  “ There is no factor which takes in account the diameter of the tube in which height of liquid column is measured. Theoretically, the height of liquid column must be same for capillary tube (closed upper end ) and tube of diameter two feet. However the phenomena of rise or fall of liquids is observed in capillary, whereas upper end is open. This aspect is not taken in account ”

  “ At height of 50km the total air is only 1% implying considerable decrease in pressure as atmospheric pressure decreases. At height of 50 km, atmospheric pressure is 75.944 Pa and the same at height of 25 km is 2511.02 Pa. Thus accordingly g will decrease ”

Under the section Table II: Heights of liquid columns of different liquids in tubes of different diameters at different heights the paper goes on to show the historical results of the diminution of g.

There are other factors of the atmosphere to consider other than air pressure and tube diameter, of course, and which may escape consideration.

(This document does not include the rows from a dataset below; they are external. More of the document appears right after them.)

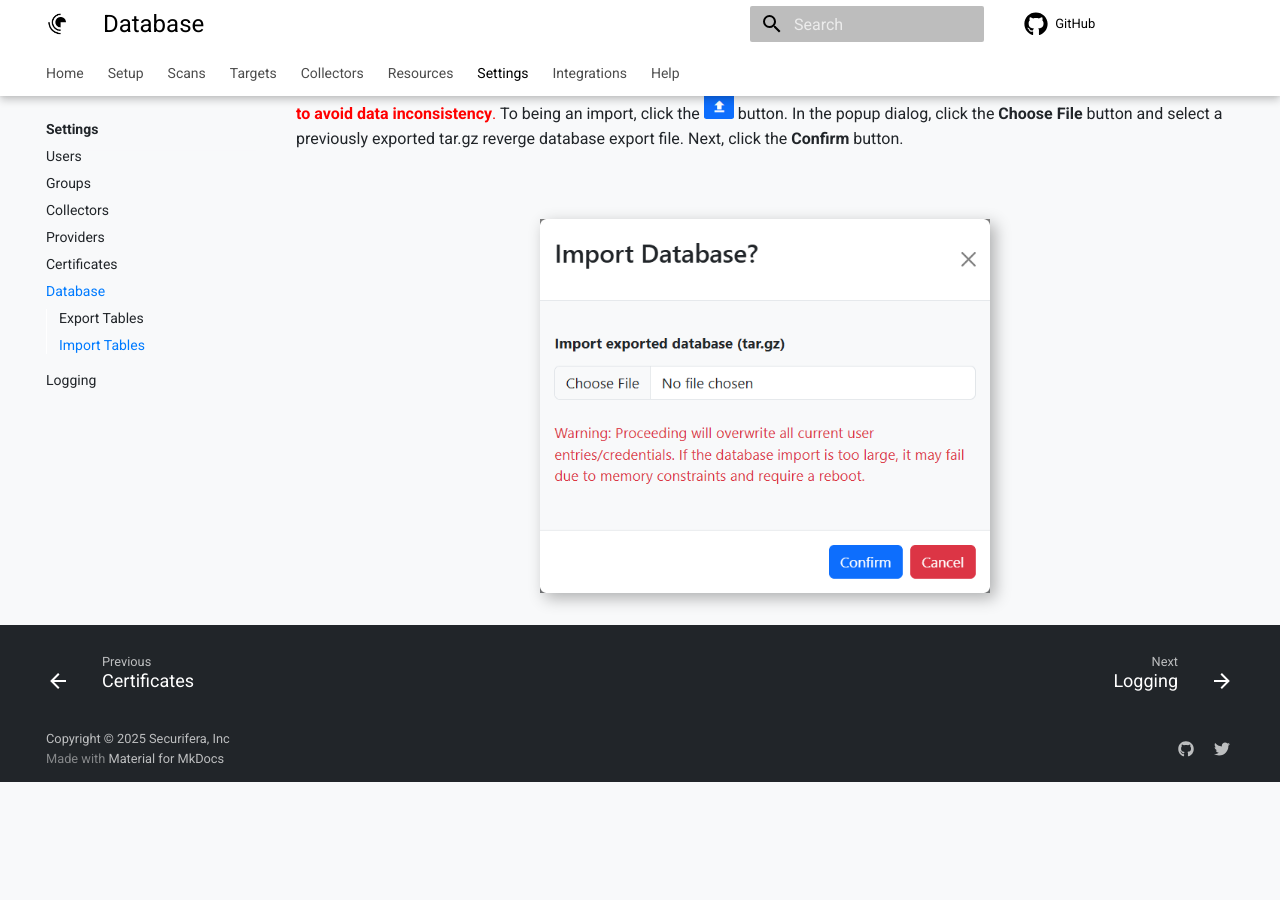
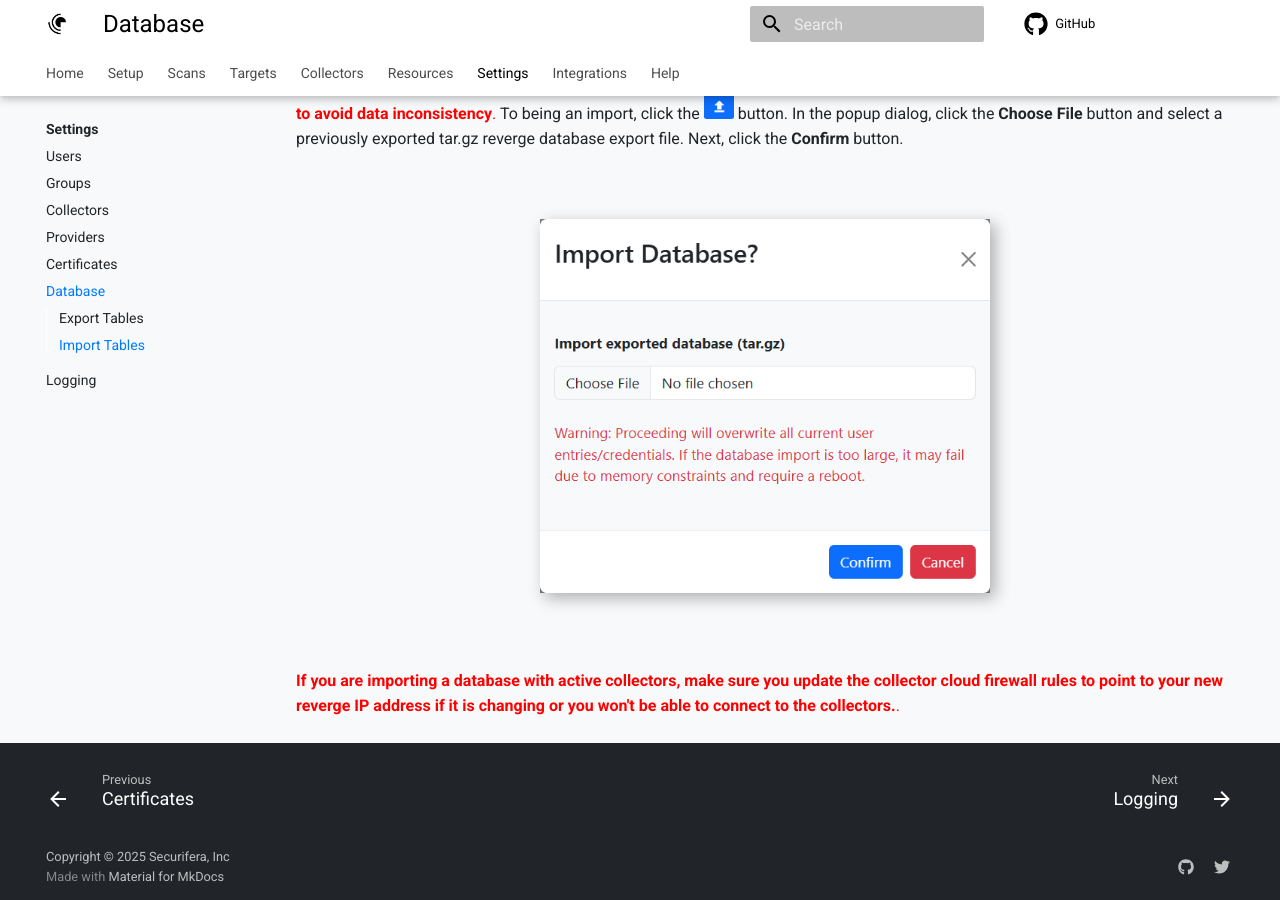
Before and after one commit to securifera/reverge_wiki, an MkDocs documentation site: the page built from docs/settings/database.md, in a window 1280 px wide and 900 px high, scrolled down 837 px. Built offline with MkDocs 1.6.1 and Material for MkDocs 9.7.7, drawn with Linux system fonts in a browser that asks for light colours; comment, search, counter and statistics services are not loaded; before the commit the page ends 1619 px from its top, so only the background shows below that.

Commit message:
Updated docs

```diff
--- a/docs/settings/database.md
+++ b/docs/settings/database.md
@@ -15,3 +15,6 @@ The import process is the mirror operation to the database export feature and ex
 <br>
 <img src="../../assets/import_db.png" alt="Import DB" width="450" style="box-shadow: 5px 5px 15px rgba(0, 0, 0, 0.3);">
 </center>
+<br>
+<br>
+<span style="color: red;">**If you are importing a database with active collectors, make sure you update the collector cloud firewall rules to point to your new reverge IP address if it is changing or you won't be able to connect to the collectors.**.</span>
```
Also changed, not shown: docs/targets/targets.md (+1 -1 lines), docs/assets/add_collector_modal2.png, docs/assets/scan_dlg.png.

It is far more appropriate to conduct such an experiment in a controlled setting, such as a vacuum chamber, where external influence of the atmosphere is eliminated and only the location changes.

See Also

Change by Latitude Topics

Flat Earth Gravity Topics

Round Earth Gravity Topics

  • Weight Variation by Latitude - An uncontrolled weight change experiment which is not performed in a vaccum chamber
  • Cavendish Experiment - An inconsistent short range attraction experiment
  • Gravimetry - Gravimeters are described to be seismometers by mainstream sources
  • Isostasy - The mass attraction of mountains and continents does not behave in accordance with 'gravity'